there is every reason for the govt to help people who are very poor to buy insurance, there is almost no reason at all for the govt to own and run hospitals schools etc.

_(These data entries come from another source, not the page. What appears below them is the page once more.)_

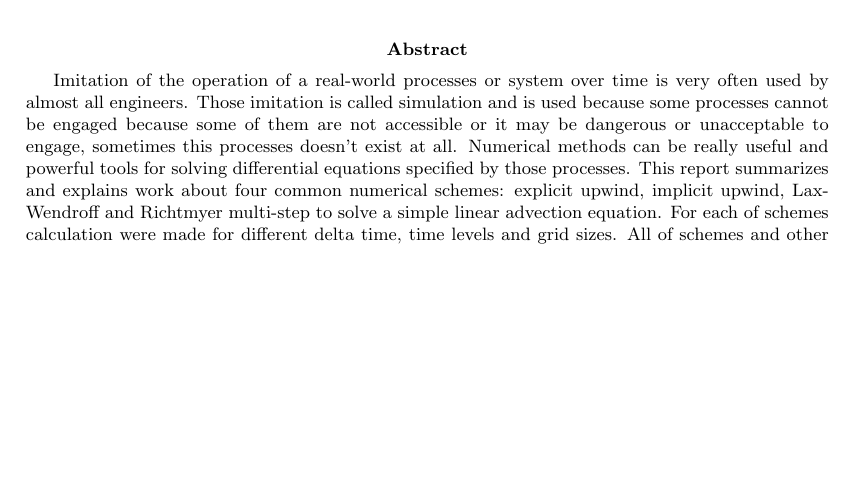
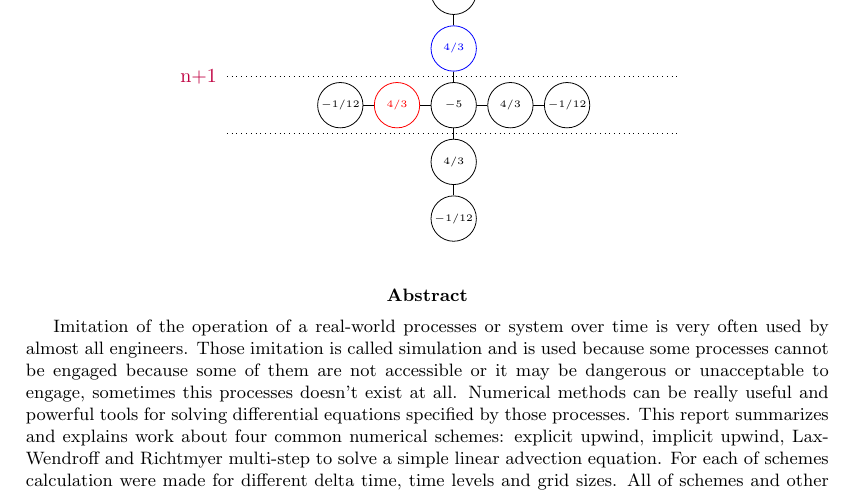
Before and after one commit to Nimelo/computational-methods-assignment, a LaTeX paper (Documentation/document.tex, which reads Documentation/stencils.tex): part of page 4 of 5, cut at the place of the change, the shorter picture padded with empty space. Compiled offline with pdfLaTeX.

Commit message:
Text in stencils

```diff
--- a/Documentation/stencils.tex
+++ b/Documentation/stencils.tex
@@ -3,6 +3,8 @@
 	\begin{tikzpicture}
 	  \stencilpt{-2,0}{i-2}{$-1/12$};
 	  \draw[dotted] (-4,0.5) -- (4,0.5);
+	  \node[purple] at (-4.5,0.5) {n+1};
+	  \draw[dotted] (-4,-0.5) -- (4,-0.5);
 	  \stencilpt[red]{-1,0}{i-1}{$4/3$};
 	  \stencilpt{ 0,0}{i}  {$-5$};
 	  \stencilpt{ 1,0}{i+1}{$4/3$};
```
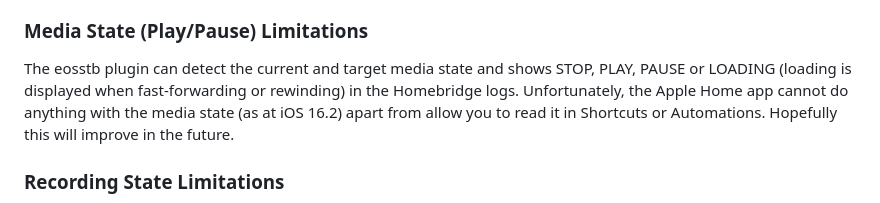
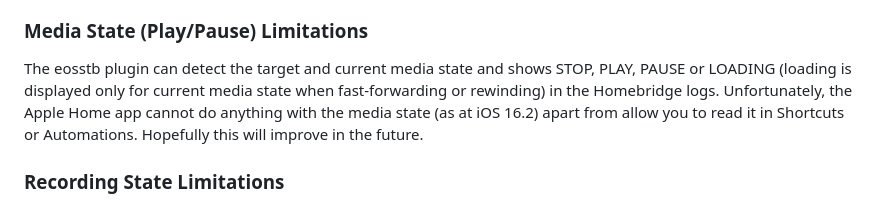
Before and after one commit to jsiegenthaler/homebridge-eosstb, a Markdown page: README.md, the part around the change. Rendered like a GitHub page.

```diff
--- a/README.md
+++ b/README.md
@@ -203,7 +203,7 @@ Services used in this set-top box accessory are:
 4. Input service. The input (TV channels) utilises one service per input. The maximum possible channels (inputs) are thus 100 - 3 = 97. I have limited the inputs to maximum 95, but you can override this in the config (helpful to reduce log entries when debugging). The inputs are hard limited to 95 inputs.
 
 ### Media State (Play/Pause) Limitations
-The eosstb plugin can detect the current and target media state and shows STOP, PLAY, PAUSE or LOADING (loading is displayed when fast-forwarding or rewinding) in the Homebridge logs. Unfortunately, the Apple Home app cannot do anything with the media state (as at iOS 16.2) apart from allow you to read it in Shortcuts or Automations. Hopefully this will improve in the future.
+The eosstb plugin can detect the target and current media state and shows STOP, PLAY, PAUSE or LOADING (loading is displayed only for current media state when fast-forwarding or rewinding) in the Homebridge logs. Unfortunately, the Apple Home app cannot do anything with the media state (as at iOS 16.2) apart from allow you to read it in Shortcuts or Automations. Hopefully this will improve in the future.
 
 ### Recording State Limitations
 The eosstb plugin can detect the current recording state of the set-top box, both for local HDD-based recording (for boxes that have a HDD fitted) and for network recording. The plugin shows IDLE, ONGOING_NDVR or ONGOING_LOCALDVR in the Homebridge logs. DVR means digital video recorder; N for network and LOCAL for local HDD based recording. The Apple Home app cannot natively do anything with the recording state but the eosstb plugin uses it to set the inUse charateristic if the set-top box is turned on or is recording to the local HDD. This is useful in Shortcuts or Automations.
```
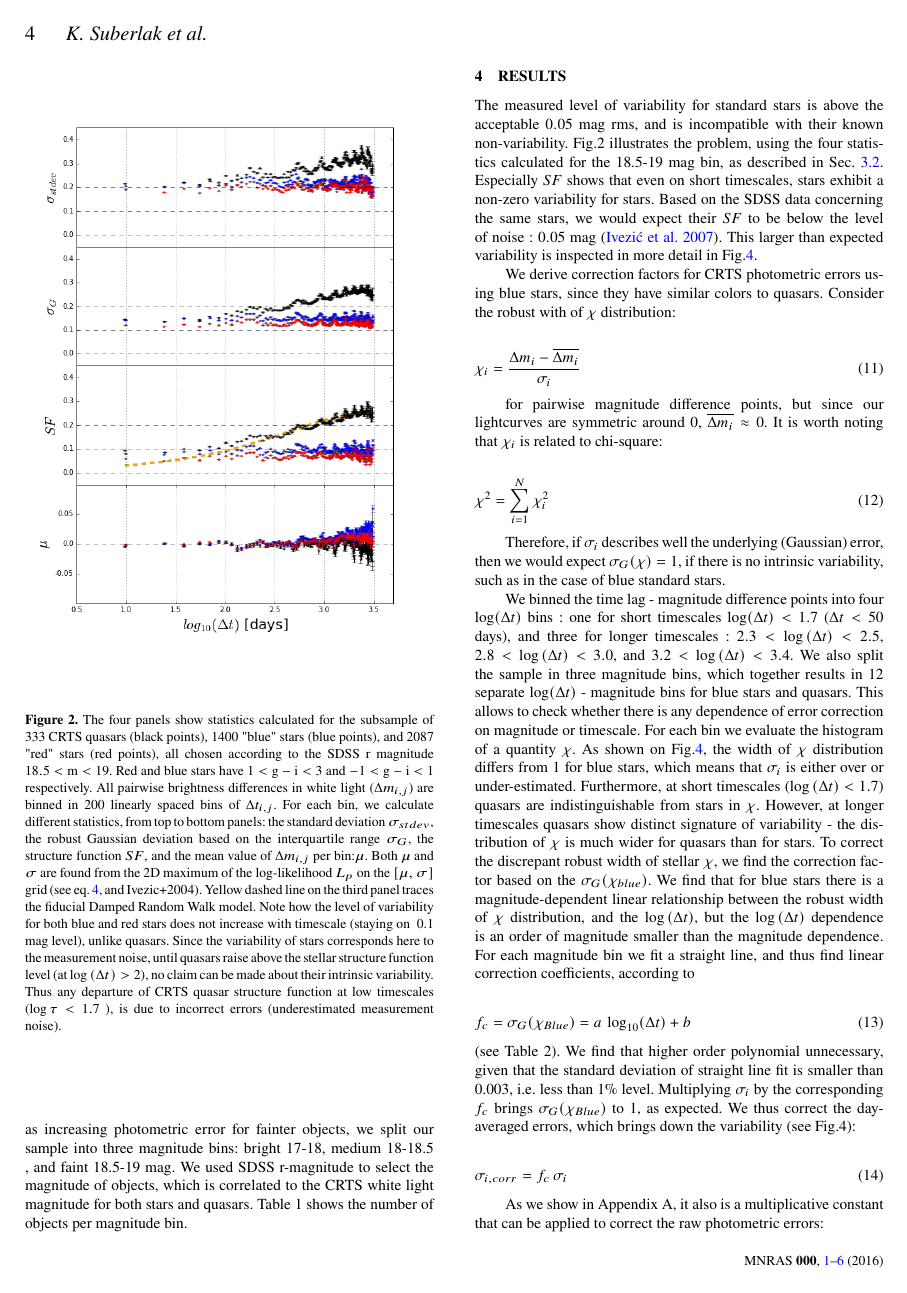
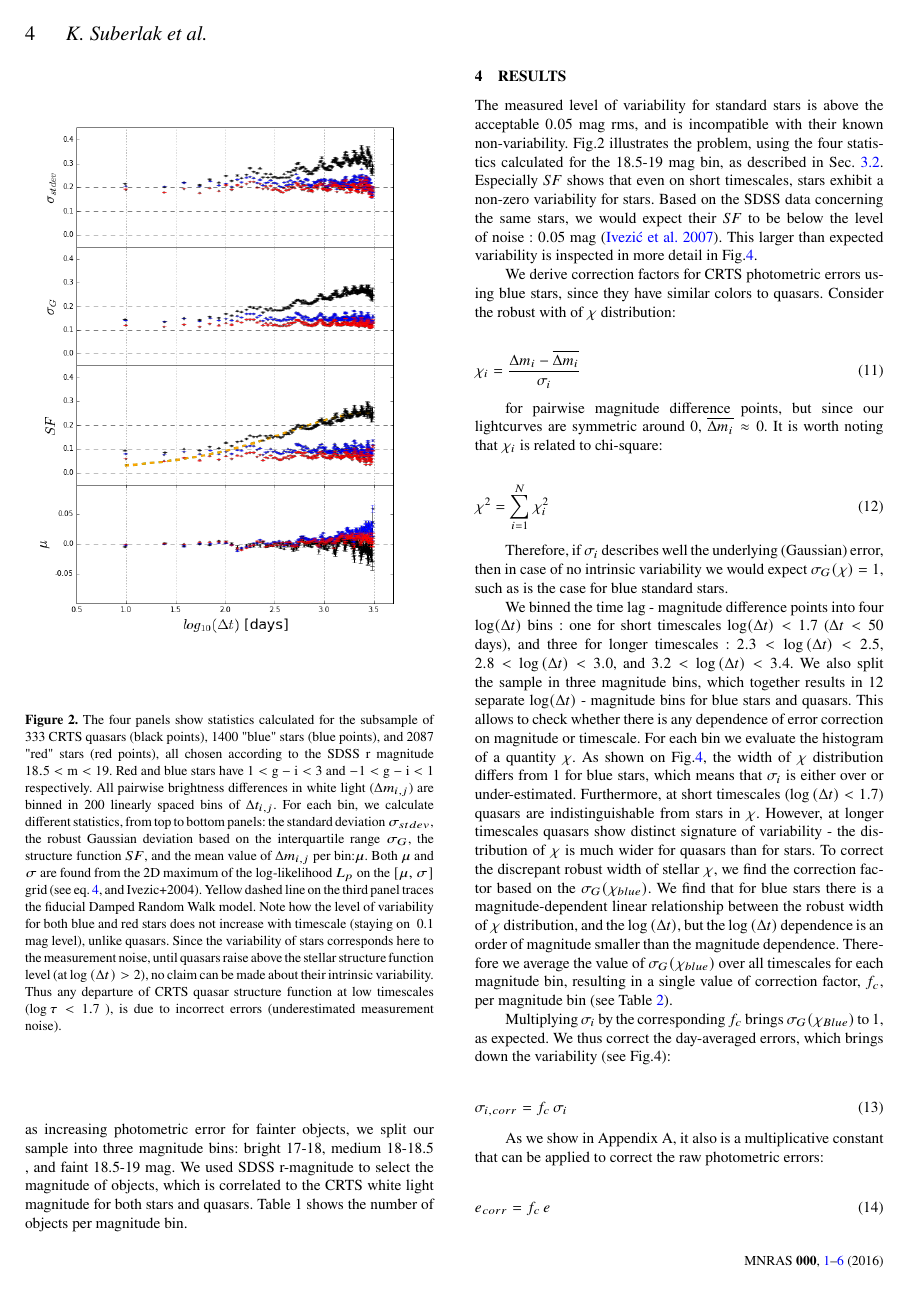
Before and after one commit to suberlak/CRTS_paper, a LaTeX paper (main.tex): page 4 of 6. Compiled offline with pdfLaTeX; a LaTeX package or settings file that is missing is left out.

Commit message:
removed the timescale-dependence on correction factor

```diff
--- a/main.tex
+++ b/main.tex
@@ -288,15 +288,17 @@ for pairwise magnitude difference points, but since our lightcurves are symmetri
 \chi^{2} = \sum_{i=1}^{N}{\chi_{i}^{2}}
 \end{equation}
 
-Therefore, if $\sigma_{i}$ describes well the underlying (Gaussian) error, then we would expect $\sigma_{G}(\chi) = 1$, if there is no intrinsic variability, such as in the case of blue standard stars.
+Therefore, if $\sigma_{i}$ describes well the underlying (Gaussian) error, then in case of no intrinsic variability we would expect $\sigma_{G}(\chi) = 1$,  such as is the case for blue standard stars.
 
-We binned the time lag - magnitude difference points into four $\log (\Delta t ) $ bins : one for short timescales  $\log (\Delta t ) < 1.7$ ($\Delta t < 50$ days), and three for longer timescales : $2.3<\log{(\Delta t)}<2.5$, $2.8<\log{(\Delta t)}<3.0$, and $3.2<\log{(\Delta t)}<3.4$.  We also split the sample in three magnitude bins, which together results in 12 separate $\log(\Delta t)$ - magnitude bins for blue stars and quasars. This allows to check whether there is any dependence of error correction on magnitude or timescale.  For each bin we evaluate the histogram of a quantity $\chi$. As shown on Fig.\ref{fig:3}, the width of $\chi$ distribution differs from 1 for blue stars, which means that $\sigma_{i}$ is either over or under-estimated. Furthermore, at short timescales ($\log{(\Delta t)} < 1.7$) quasars are indistinguishable from stars in $\chi$. However, at longer timescales quasars show distinct signature of variability - the distribution of $\chi$ is much wider for quasars than for stars. To correct the discrepant robust width of stellar $\chi$, we find the correction factor based on the $\sigma_{G}(\chi_{blue})$.  We find that for blue stars there is a magnitude-dependent  linear relationship between the robust width of $\chi$ distribution, and the $\log{(\Delta t)}$, but the $\log{(\Delta t)}$ dependence is an order of magnitude smaller than the magnitude dependence.  For each magnitude bin we fit a straight line, and thus find linear correction coefficients, according to
+We binned the time lag - magnitude difference points into four $\log (\Delta t ) $ bins : one for short timescales  $\log (\Delta t ) < 1.7$ ($\Delta t < 50$ days), and three for longer timescales : $2.3<\log{(\Delta t)}<2.5$, $2.8<\log{(\Delta t)}<3.0$, and $3.2<\log{(\Delta t)}<3.4$.  We also split the sample in three magnitude bins, which together results in 12 separate $\log(\Delta t)$ - magnitude bins for blue stars and quasars. This allows to check whether there is any dependence of error correction on magnitude or timescale.  For each bin we evaluate the histogram of a quantity $\chi$. As shown on Fig.\ref{fig:3}, the width of $\chi$ distribution differs from 1 for blue stars, which means that $\sigma_{i}$ is either over or under-estimated. Furthermore, at short timescales ($\log{(\Delta t)} < 1.7$) quasars are indistinguishable from stars in $\chi$. However, at longer timescales quasars show distinct signature of variability - the distribution of $\chi$ is much wider for quasars than for stars. To correct the discrepant robust width of stellar $\chi$, we find the correction factor based on the $\sigma_{G}(\chi_{blue})$.  We find that for blue stars there is a magnitude-dependent  linear relationship between the robust width of $\chi$ distribution, and the $\log{(\Delta t)}$, but the $\log{(\Delta t)}$ dependence is an order of magnitude smaller than the magnitude dependence. Therefore we average the value of  $\sigma_{G}(\chi_{blue})$   over all timescales for each magnitude bin, resulting in a single value of correction factor, $f_{c}$, per magnitude bin (see Table~\ref{tab:fc}).
 
-\begin{equation}
-\label{eq:fc}
-f_{c} = \sigma_{G}(\chi_{Blue}) = a  \, \log_{10}(\Delta t) + b
-\end{equation}
-(see Table 2). We find that higher order polynomial unnecessary, given that the standard deviation of straight line fit is smaller than  0.003, i.e. less than $1\%$ level.
+% For each magnitude bin we fit a straight line, and thus find linear correction coefficients, according to
+%\begin{equation}
+%\label{eq:fc}
+%f_{c} = \sigma_{G}(\chi_{Blue}) = a  \, \log_{10}(\Delta t) + b
+%\end{equation}
+%(see Table 2). We find that higher order polynomial unnecessary, given that the standard deviation of straight line fit is smaller than  0.003, i.e. less than $1\%$ level.
+
 Multiplying  $\sigma_{i}$ by the corresponding $f_{c}$ brings  $\sigma_{G}(\chi_{Blue})$ to 1, as expected. We thus correct the day-averaged errors, which brings down the variability (see Fig.4):
 
 \begin{equation}
```
Also changed, not shown: main.pdf, main.tex (10 more changed lines), 3 other files.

there is definitely no reason that they should give themselves a monopoly in those areas.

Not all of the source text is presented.